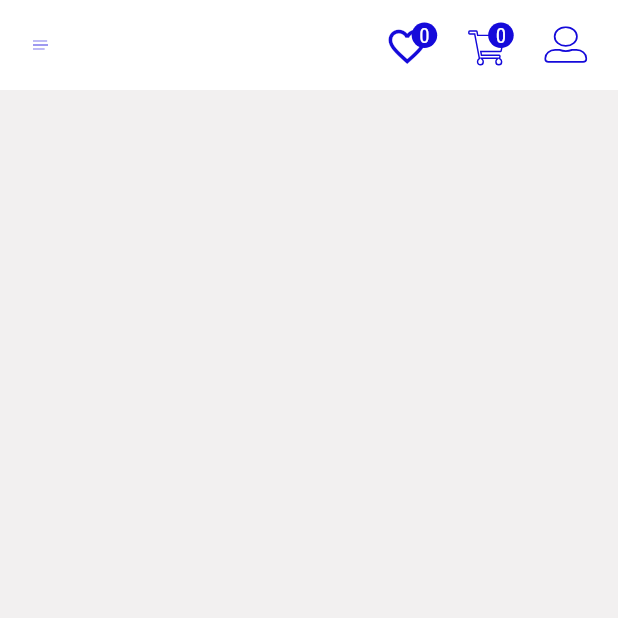
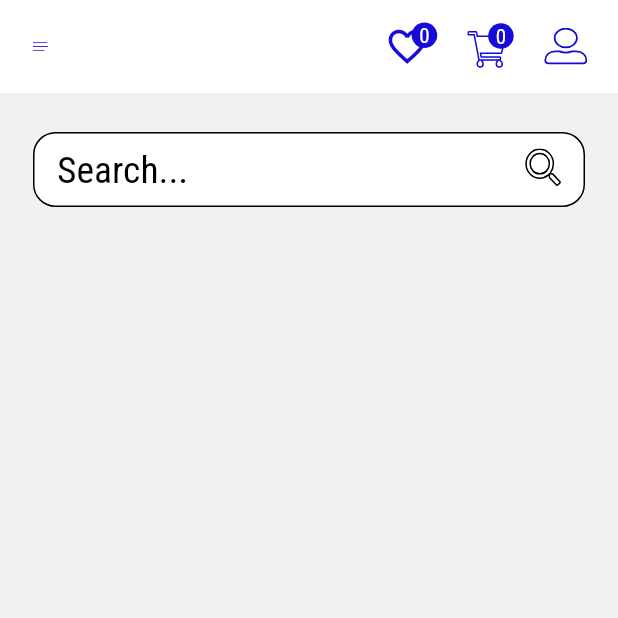
Before and after one commit to kibo94/shop-mobile-app, a Flutter app: the screen it shows after launch, on a phone screen of 412 x 824 dp, the top half of it. Run offline on Flutter 3.47's test engine with Material 3 defaults, Android fonts, the phone set to English and light mode, and no system bars; our stand-ins replace flutter_svg, internet_connection_checker_plus; accounts and stored records are empty; network calls fail.

Commit message:
add search products

```diff
--- a/client/lib/models/cart_product.dart
+++ b/client/lib/models/cart_product.dart
@@ -13,6 +13,7 @@ class CartProductModel {
   int rating;
   bool inCart;
   bool isLiked;
+  final bool onStack;
   String? imgUrl;
   List<Comment>? comments;
 
@@ -26,6 +27,7 @@ class CartProductModel {
       required this.isLiked,
       required this.details,
       required this.rating,
+      required this.onStack,
       this.comments,
       this.imgUrl,
       required this.quantity});
@@ -34,6 +36,7 @@ class CartProductModel {
       'id': id,
       'name': name,
       'quantity': quantity,
+      'onStack': onStack,
       'price': price,
       'type': type,
       'inCart': inCart,
--- a/client/lib/models/product.dart
+++ b/client/lib/models/product.dart
@@ -1,5 +1,6 @@
 import 'dart:convert';
 
+import 'package:http/http.dart';
 import 'package:my_app/models/comment.dart';
 
 class Product {
@@ -9,6 +10,7 @@ class Product {
   final String? type;
   final String author;
   final String details;
+  final bool onStack;
   int rating;
   bool inCart;
   bool isLiked;
@@ -25,6 +27,7 @@ class Product {
     required this.isLiked,
     required this.details,
     required this.rating,
+    required this.onStack,
     this.comments,
     this.imgUrl,
   });
@@ -41,6 +44,7 @@ class Product {
         author: json['author'],
         name: json['name'],
         price: json['price'],
+        onStack: json['onStack'] ?? false,
         inCart: json['inCart'] ?? false,
         isLiked: json['isLiked'] ?? false,
         details: json['details'],
--- a/client/lib/pages/home_page.dart
+++ b/client/lib/pages/home_page.dart
@@ -12,6 +12,7 @@ import 'package:my_app/ui/product_filters.dart';
 import 'package:my_app/ui/header.dart';
 import 'package:my_app/ui/loading_spinner.dart';
 import 'package:my_app/ui/products.dart';
+import 'package:my_app/ui/search_products.dart';
 import 'package:my_app/ui/side_bar.dart';
 import 'package:my_app/utils/util.dart';
 import 'package:provider/provider.dart';
@@ -66,7 +67,6 @@ class _MyHomePageState extends State<MyHomePage> {
         appBar: AppBar(
           automaticallyImplyLeading: false,
           backgroundColor: Colors.white,
-          leadingWidth: 50,
           actions: [
             Header(
               globalKey: _key,
@@ -86,6 +86,10 @@ class _MyHomePageState extends State<MyHomePage> {
           child: userProvider.isUserOnline
               ? Column(
                   children: [
+                    const SizedBox(
+                      height: 26,
+                    ),
+                    SearchProducts(),
                     const SizedBox(
                       height: 26,
                     ),
--- a/client/lib/providers/product_provider.dart
+++ b/client/lib/providers/product_provider.dart
@@ -22,8 +22,8 @@ class ProductProvider extends ChangeNotifier {
   List<String> get filters => _filters;
   List<CartProductModel> get cart => _cart;
   bool isLoadingProducts = false;
-  var backendUrl = "https://shop-mobile-app-4.onrender.com";
-  // var backendUrl = "https://192.168.0.103:4000";
+  // var backendUrl = "https://shop-mobile-app-4.onrender.com";
+  var backendUrl = "https://192.168.0.103:4000";
   setProduct(int? product) {
     selectedProduct = product;
     notifyListeners();
@@ -42,6 +42,21 @@ class ProductProvider extends ChangeNotifier {
         list.map((e) => e),
       );
       _filters = filters;
+      notifyListeners();
+    } catch (e) {}
+  }
+
+  searchProducts(String text) async {
+    print(11);
+    try {
+      var data = await http.get(
+        Uri.parse('$backendUrl/search?text=$text'),
+      );
+      Iterable list = await json.decode(data.body);
+      var products = List<Product>.from(
+        list.map((e) => Product.fromJson(e)),
+      );
+      _products = products;
       notifyListeners();
     } catch (e) {}
   }
--- a/client/lib/providers/user_provider.dart
+++ b/client/lib/providers/user_provider.dart
@@ -11,9 +11,9 @@ import 'package:my_app/providers/product_provider.dart';
 import 'package:my_app/utils/util.dart';
 import 'package:provider/provider.dart';
 
-var backendUrl = "https://shop-mobile-app-4.onrender.com";
+// var backendUrl = "https://shop-mobile-app-4.onrender.com";
 
-// var backendUrl = "https://192.168.0.103:4000";
+var backendUrl = "https://192.168.0.103:4000";
 
 class UserProvider extends ChangeNotifier {
   User? user;
--- a/client/lib/style/theme.dart
+++ b/client/lib/style/theme.dart
@@ -16,7 +16,7 @@ const headerShadowColor = Color.fromRGBO(173, 163, 163, 0.25);
 
 ThemeData shopTheme = ThemeData(
     appBarTheme: const AppBarTheme(
-      toolbarHeight: 60,
+      toolbarHeight: 62,
       shadowColor: headerShadowColor,
     ),
     brightness: Brightness.light,
--- a/client/lib/ui/header.dart
+++ b/client/lib/ui/header.dart
@@ -23,7 +23,9 @@ class _HeaderState extends State<Header> {
     return Container(
       width: MediaQuery.of(context).size.width,
       padding: const EdgeInsets.only(right: 20, left: 22),
-      child: Row(
+      child: Column(
+        children: [
+          Row(
             mainAxisAlignment: MainAxisAlignment.spaceBetween,
             children: [
               GestureDetector(
@@ -55,8 +57,8 @@ class _HeaderState extends State<Header> {
                                   })
                         },
                         child: Container(
-                      padding:
-                          const EdgeInsets.only(right: 25, top: 16, bottom: 16),
+                          padding: const EdgeInsets.only(
+                              right: 25, top: 16, bottom: 16),
                           child: const Icon(
                             Icons.favorite_border_outlined,
                             color: shopAction,
@@ -76,7 +78,8 @@ class _HeaderState extends State<Header> {
                               borderRadius: BorderRadius.circular(20)),
                           child: Text(
                             data.favorites.length.toString(),
-                        style: const TextStyle(color: Colors.white, height: 1),
+                            style:
+                                const TextStyle(color: Colors.white, height: 1),
                           ),
                         ),
                       ),
@@ -144,6 +147,8 @@ class _HeaderState extends State<Header> {
               ),
             ],
           ),
+        ],
+      ),
     );
   }
 }
--- /dev/null
+++ b/client/lib/ui/search_products.dart
@@ -0,0 +1,75 @@
+import 'package:flutter/material.dart';
+import 'package:flutter_svg/flutter_svg.dart';
+import 'package:my_app/providers/product_provider.dart';
+import 'package:my_app/providers/user_provider.dart';
+import 'package:my_app/style/theme.dart';
+import 'package:provider/provider.dart';
+
+class SearchProducts extends StatefulWidget {
+  const SearchProducts({super.key});
+
+  @override
+  State<SearchProducts> createState() => _SearchProductsState();
+}
+
+class _SearchProductsState extends State<SearchProducts> {
+  final TextEditingController searchControler = TextEditingController();
+  final GlobalKey<FormState> _formKey = GlobalKey<FormState>();
+  @override
+  Widget build(BuildContext context) {
+    var userProvider = Provider.of<UserProvider>(context, listen: false);
+    var productProvider = Provider.of<ProductProvider>(context, listen: false);
+
+    return Form(
+      key: _formKey,
+      child: Container(
+        width: MediaQuery.of(context).size.width,
+        height: 50,
+        alignment: Alignment.centerLeft,
+        padding: const EdgeInsets.only(left: 15),
+        decoration: BoxDecoration(
+            color: shopSecondary,
+            border: Border.all(width: 1, color: Colors.black),
+            borderRadius: BorderRadius.circular(15)),
+        child: Stack(
+          children: [
+            TextFormField(
+              expands: false,
+              style: const TextStyle(
+                color: Colors.black,
+                fontSize: 18,
+              ),
+              decoration: InputDecoration(
+                hintStyle: Theme.of(context).textTheme.headlineMedium,
+                labelStyle: Theme.of(context)
+                    .textTheme
+                    .headlineMedium
+                    ?.copyWith(color: Colors.red),
+                hintText: 'Search...',
+                border: InputBorder.none,
+              ),
+              controller: searchControler,
+              onChanged: (value) => {
+                // productProvider.searchProducts(
+                //   value,
+                // )
+              },
+            ),
+            Positioned(
+                top: 10,
+                right: 15,
+                child: GestureDetector(
+                  onTap: () => productProvider.searchProducts(
+                    searchControler.text,
+                  ),
+                  child: SvgPicture.asset(
+                    'assets/images/search.svg',
+                    height: 25,
+                  ),
+                ))
+          ],
+        ),
+      ),
+    );
+  }
+}
--- a/client/lib/utils/util.dart
+++ b/client/lib/utils/util.dart
@@ -53,6 +53,7 @@ class Util {
         isLiked: product.isLiked,
         details: product.details,
         rating: product.rating,
+        onStack: product.onStack,
         quantity: quantity);
     return cartProduct;
   }
```
Also changed, not shown: client/lib/pages/single_product_page.dart (+24 -0 lines), client/assets/images/search.svg (added). Lines whose indentation alone changed are shown as unchanged.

..............................

Only lines containing the word "details" should appear in the answer, and every such line from the records above must be there.

Reply to the exercise:
       required this.details,
   final String details;
     required this.details,
         details: json['details'],
         details: product.details,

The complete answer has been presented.